But, an investigation into the deaths of Chris Benoit, his wife and son, by reporter Bob McKeown reveals that Benoit also may have been the victim of a physical condition brought on by years of undiagnosed concussions.

Examining Chris Benoit's Brain

doctor at microscope
Dr. Bennet Omalu from the University of West Virgina studied Chris Benoit's brain.

After Benoit's death, his father, Mike, received a phone call from scientists at the University of West Virginia.  They had an unusual request:  they wanted his son's brain.  They had already studied the brains of professional football players who had committed suicide and discovered the physical evidence needed to reach a ground-breaking conclusion:  that football players are at great risk of profound behaviour changes due to repeated head injury.  By examining Chris Benoit's brain, they believed, they could open the door to include wrestlers. (read more about this study)

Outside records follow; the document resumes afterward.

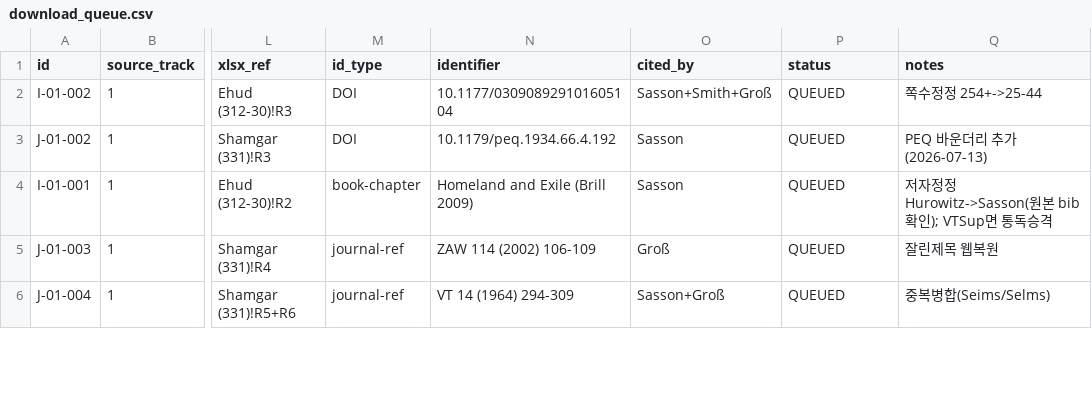
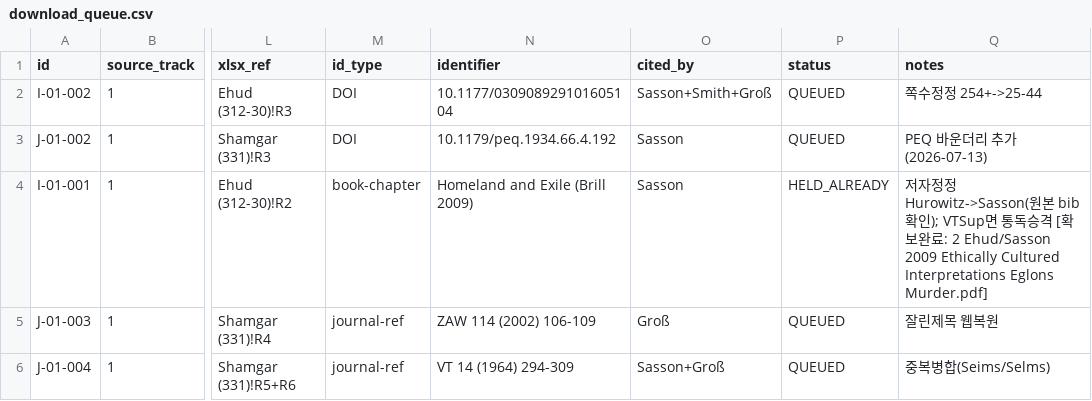
Before and after one commit to jtthw64-create/judges-report, a CSV file: worklist/download_queue.csv, drawn as a sheet; only a part is shown, gaps mark what is left out; the diff covers the shown part only; the diff names each change by its address in the sheet, - before the commit and + after, or states it on an @@ line.

Commit message:
확보완료(HELD_ALREADY) 재점검: 누락 11건 추가 발견·반영 (K/J/I/H/G/F/E — 절차 신설 이전 정제분에서 누락). 제목토큰겹침 재점검 스크립트 worklist/held_audit.py로 정식 편입, 40_검증방법론.md 8-5절 기록

```diff
--- a/worklist/download_queue.csv
+++ b/worklist/download_queue.csv
-P4 (status): QUEUED
+P4 (status): HELD_ALREADY
-Q4 (notes): …통독승격
+Q4 (notes): …통독승격 [확보완료: 2 Ehud/Sasson 2009 Ethically Cultured Interpretations Eglons Murder.pdf]
```
Also changed, not shown: 20 edited cells elsewhere in this file, 4 other files.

High Cost for Many Wrestlers

Bret Hart
Fellow wrestler Bret Hart has seen too many of this friends die tragically young.

A Fight To The Death weaves its investigation around the history of modern pro wrestling.  Bret "Hitman" Hart and Jake "The Snake" Roberts recall the rough and tumble of the early years with Stu Hart's modest Calgary-based Stampede Wrestling organization.  But, eventually, the smaller, regional wrestling entities like Stampede were swallowed by the noise and glitz of an entertainment goliath:  Vince McMahon's re-invention of the pro wrestling wheel, the WWE. 

The growth of the WWE merchandising and broadcasting empire made instant international stars of the Stampede crowd.  But, the personal cost for that fame has been enormous.